BRIEF: Write out every line from the listing below where the string "class" is found.

DATA TO EXAMINE:
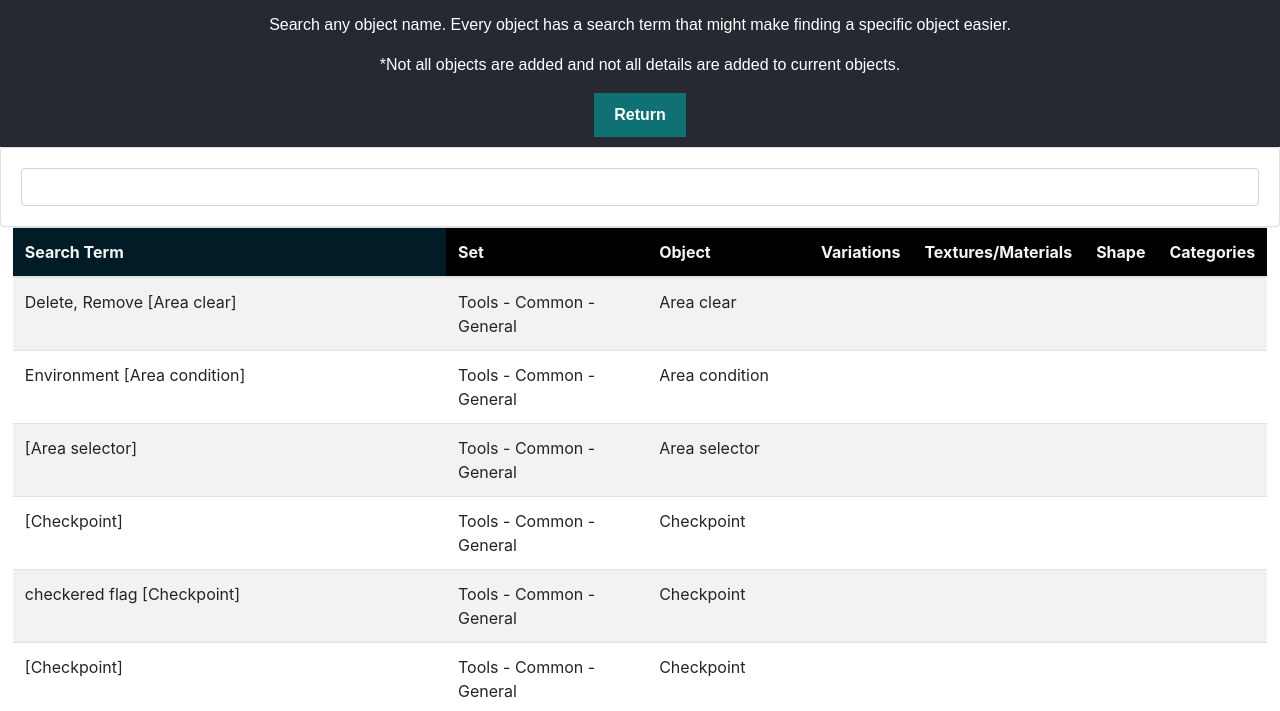
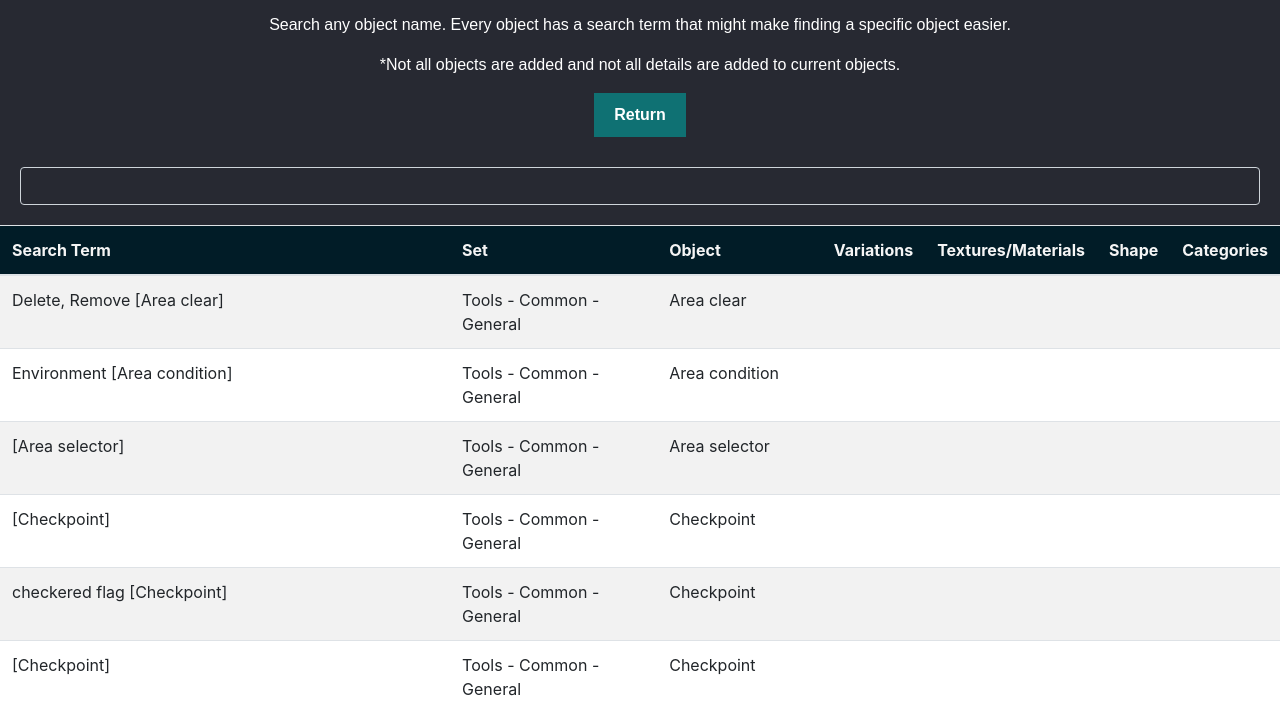
Before and after one commit to Loken147/trials-data, a plain HTML site: page objects.html in a window 1280 px wide. Shown: the part 83-794 px from the top of the page. Drawn offline with nearby package versions, Linux system fonts and the light colour scheme.

Commit message:
Ket Update

```diff
--- a/css/main.css
+++ b/css/main.css
@@ -26,6 +26,11 @@ body {
     display: inline-block;
 }
 
+#search-input {
+    color: white;
+    text-align: center;
+}
+
 #medalButton {
     background-color: #0F7173;
 }
--- a/objects.html
+++ b/objects.html
@@ -42,12 +42,12 @@
         <table class="table table-striped">
             <tr  class="bg-info">
                 <th  class="bg-info" data-colsearchterm="searchterm" data-order="desc">Search Term</th>
-                <th  data-colsearchterm="set" data-order="desc">Set</th>
-                <th  data-colsearchterm="object" data-order="desc">Object</th>
-                <th  data-colsearchterm="variation" data-order="desc">Variations</th>
-                <th  data-colsearchterm="textures" data-order="desc">Textures/Materials</th>
-                <th  data-colsearchterm="shape" data-order="desc">Shape</th>
-                <th  data-colsearchterm="categories" data-order="desc">Categories</th>
+                <th  class="bg-info" data-colsearchterm="set" data-order="desc">Set</th>
+                <th  class="bg-info" data-colsearchterm="object" data-order="desc">Object</th>
+                <th  class="bg-info" data-colsearchterm="variation" data-order="desc">Variations</th>
+                <th  class="bg-info" data-colsearchterm="textures" data-order="desc">Textures/Materials</th>
+                <th  class="bg-info" data-colsearchterm="shape" data-order="desc">Shape</th>
+                <th  class="bg-info" data-colsearchterm="categories" data-order="desc">Categories</th>
             </tr>
             <tbody id="myTable">
 
```
Also changed, not shown: index.html (+0 -2 lines), medals.html (+1 -1 lines), css/bootstrap.min.css.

REPLY:
         <table class="table table-striped">
             <tr  class="bg-info">
                 <th  class="bg-info" data-colsearchterm="searchterm" data-order="desc">Search Term</th>
+                <th  class="bg-info" data-colsearchterm="set" data-order="desc">Set</th>
+                <th  class="bg-info" data-colsearchterm="object" data-order="desc">Object</th>
+                <th  class="bg-info" data-colsearchterm="variation" data-order="desc">Variations</th>
+                <th  class="bg-info" data-colsearchterm="textures" data-order="desc">Textures/Materials</th>
+                <th  class="bg-info" data-colsearchterm="shape" data-order="desc">Shape</th>
+                <th  class="bg-info" data-colsearchterm="categories" data-order="desc">Categories</th>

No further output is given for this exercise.